Photo of forest fire and elk in creek reflected in water | 2018-08

Suppressing every fire can lead to catastrophic forest fires later, says Disaster and Emergency Prof

 

Photo of Prof Eric Kennedy

York University’s Disaster and Emergency Management Professor Eric Kennedy spoke with Anna Brooks from Popular Science for an article entitled “How parched states like California fight wildfires.

“It’s easy to think of fighting fires by getting out a hose and spraying water on it, but that’s not how it works,” said Kennedy.

Predicting when a fire will spark or how rapid it will spread is very difficult. Disaster experts, such as Kennedy, believe that the best course of action is to fight the fire before it starts. He recommends cutting down or clearing out trees that are close to houses to protect residences, as well as removing dry and dead trees.  Cutting down trees, however, has its downsides such as the destruction of natural habitats crucial to certain plants and animals.

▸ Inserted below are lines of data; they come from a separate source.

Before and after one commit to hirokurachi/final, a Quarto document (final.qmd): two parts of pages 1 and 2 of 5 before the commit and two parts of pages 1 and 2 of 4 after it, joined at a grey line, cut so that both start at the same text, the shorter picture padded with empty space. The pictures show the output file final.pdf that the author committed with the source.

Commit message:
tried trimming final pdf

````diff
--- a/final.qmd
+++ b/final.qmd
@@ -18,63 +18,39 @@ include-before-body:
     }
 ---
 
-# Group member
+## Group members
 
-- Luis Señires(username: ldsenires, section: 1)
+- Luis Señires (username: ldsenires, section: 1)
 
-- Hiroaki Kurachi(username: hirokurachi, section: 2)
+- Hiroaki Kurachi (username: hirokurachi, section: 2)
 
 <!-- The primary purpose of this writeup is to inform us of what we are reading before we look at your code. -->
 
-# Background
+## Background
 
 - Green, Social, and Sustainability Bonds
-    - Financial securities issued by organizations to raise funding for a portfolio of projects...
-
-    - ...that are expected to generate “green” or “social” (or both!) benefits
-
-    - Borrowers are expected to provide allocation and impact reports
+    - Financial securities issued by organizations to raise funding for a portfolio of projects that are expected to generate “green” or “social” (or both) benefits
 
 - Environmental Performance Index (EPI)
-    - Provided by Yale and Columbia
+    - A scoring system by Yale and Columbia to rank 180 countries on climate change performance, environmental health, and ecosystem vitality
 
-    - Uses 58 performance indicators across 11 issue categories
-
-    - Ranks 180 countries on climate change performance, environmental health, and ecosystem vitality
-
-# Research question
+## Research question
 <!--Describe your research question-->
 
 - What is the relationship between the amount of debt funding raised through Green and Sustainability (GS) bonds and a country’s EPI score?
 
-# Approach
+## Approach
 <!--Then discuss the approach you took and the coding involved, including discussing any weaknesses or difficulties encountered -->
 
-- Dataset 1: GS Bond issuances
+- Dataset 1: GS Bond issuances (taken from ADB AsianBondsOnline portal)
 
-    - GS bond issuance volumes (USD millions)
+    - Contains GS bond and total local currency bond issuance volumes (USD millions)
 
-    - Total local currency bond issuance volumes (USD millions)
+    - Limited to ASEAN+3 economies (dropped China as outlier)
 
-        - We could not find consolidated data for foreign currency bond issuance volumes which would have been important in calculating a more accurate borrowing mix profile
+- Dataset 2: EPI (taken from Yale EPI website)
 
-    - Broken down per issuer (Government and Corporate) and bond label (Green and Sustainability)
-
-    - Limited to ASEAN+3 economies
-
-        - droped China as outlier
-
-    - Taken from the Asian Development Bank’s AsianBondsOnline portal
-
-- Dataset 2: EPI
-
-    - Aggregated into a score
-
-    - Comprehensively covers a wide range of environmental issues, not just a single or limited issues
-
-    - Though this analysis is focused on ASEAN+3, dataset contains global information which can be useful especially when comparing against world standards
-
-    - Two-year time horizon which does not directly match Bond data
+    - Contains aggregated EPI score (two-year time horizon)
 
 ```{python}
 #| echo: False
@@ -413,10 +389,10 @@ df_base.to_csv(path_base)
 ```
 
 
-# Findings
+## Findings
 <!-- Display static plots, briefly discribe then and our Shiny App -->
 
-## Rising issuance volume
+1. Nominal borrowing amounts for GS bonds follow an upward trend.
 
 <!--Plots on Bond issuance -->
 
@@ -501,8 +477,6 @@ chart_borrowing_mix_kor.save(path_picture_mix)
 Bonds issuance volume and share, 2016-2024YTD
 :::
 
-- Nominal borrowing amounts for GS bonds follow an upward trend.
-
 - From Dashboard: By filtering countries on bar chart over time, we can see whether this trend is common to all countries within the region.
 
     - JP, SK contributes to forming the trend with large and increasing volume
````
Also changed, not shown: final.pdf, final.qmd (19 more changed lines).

“Fire is as natural as anything else on Earth—it will always be part of ecosystems,” said Kennedy. “The lesson fire management agencies have learned over the past several decades is that by suppressing every fire, you create really high fuel loads that raise the potential for catastrophe down the road.”

Read the full article in Popular Science.